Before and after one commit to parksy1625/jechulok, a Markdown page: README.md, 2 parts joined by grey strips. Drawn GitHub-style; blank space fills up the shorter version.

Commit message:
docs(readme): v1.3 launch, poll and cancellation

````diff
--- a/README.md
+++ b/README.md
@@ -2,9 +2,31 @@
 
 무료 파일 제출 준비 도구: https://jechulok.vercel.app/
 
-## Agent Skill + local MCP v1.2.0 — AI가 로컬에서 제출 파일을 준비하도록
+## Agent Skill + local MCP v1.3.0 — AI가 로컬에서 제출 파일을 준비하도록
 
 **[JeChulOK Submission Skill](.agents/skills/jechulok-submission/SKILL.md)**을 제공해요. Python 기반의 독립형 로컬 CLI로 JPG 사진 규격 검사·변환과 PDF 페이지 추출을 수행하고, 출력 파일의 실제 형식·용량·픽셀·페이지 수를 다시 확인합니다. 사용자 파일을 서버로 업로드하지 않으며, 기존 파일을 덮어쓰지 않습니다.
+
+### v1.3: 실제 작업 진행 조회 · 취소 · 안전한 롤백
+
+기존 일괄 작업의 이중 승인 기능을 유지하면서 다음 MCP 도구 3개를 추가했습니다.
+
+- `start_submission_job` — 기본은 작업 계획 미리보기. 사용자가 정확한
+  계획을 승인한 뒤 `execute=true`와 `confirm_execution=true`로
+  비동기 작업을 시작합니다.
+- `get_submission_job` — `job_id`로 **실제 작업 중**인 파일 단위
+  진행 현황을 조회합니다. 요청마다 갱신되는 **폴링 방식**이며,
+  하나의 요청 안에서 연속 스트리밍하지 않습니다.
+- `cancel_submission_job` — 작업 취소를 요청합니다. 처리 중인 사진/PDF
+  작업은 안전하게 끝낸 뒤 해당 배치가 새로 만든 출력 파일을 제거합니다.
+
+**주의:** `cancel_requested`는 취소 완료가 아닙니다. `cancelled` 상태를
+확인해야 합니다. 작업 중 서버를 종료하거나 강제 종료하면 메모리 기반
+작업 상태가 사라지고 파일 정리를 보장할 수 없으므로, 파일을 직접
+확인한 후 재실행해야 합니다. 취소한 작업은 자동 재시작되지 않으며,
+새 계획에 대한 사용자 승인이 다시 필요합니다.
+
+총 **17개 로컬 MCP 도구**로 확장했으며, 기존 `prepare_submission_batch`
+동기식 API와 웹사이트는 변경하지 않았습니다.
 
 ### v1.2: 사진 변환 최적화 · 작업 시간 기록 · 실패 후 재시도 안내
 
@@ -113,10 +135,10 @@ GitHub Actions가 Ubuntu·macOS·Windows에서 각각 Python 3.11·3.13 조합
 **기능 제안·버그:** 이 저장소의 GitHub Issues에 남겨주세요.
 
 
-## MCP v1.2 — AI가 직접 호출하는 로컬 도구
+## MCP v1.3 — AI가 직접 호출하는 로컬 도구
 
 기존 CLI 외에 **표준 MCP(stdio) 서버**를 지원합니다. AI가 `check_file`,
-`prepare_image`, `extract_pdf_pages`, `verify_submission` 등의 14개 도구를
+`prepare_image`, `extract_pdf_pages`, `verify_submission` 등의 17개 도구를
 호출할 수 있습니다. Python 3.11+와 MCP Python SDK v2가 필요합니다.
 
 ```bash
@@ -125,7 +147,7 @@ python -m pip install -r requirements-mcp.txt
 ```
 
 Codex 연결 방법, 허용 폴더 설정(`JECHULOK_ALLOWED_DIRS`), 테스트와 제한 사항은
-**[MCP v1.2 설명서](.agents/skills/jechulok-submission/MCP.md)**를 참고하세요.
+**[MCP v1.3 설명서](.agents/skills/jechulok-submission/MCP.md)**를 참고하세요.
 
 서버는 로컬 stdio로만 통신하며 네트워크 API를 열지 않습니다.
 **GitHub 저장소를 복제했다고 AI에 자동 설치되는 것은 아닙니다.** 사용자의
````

·····

Task goal
All lines that hold the word "GitHub" should be copied from the data.

Exercise answer
Before and after one commit to parksy1625/jechulok, a Markdown page: README.md, 2 parts joined by grey strips. Drawn GitHub-style; blank space fills up the shorter version.
@@ -113,10 +135,10 @@ GitHub Actions가 Ubuntu·macOS·Windows에서 각각 Python 3.11·3.13 조합
 **기능 제안·버그:** 이 저장소의 GitHub Issues에 남겨주세요.
 **GitHub 저장소를 복제했다고 AI에 자동 설치되는 것은 아닙니다.** 사용자의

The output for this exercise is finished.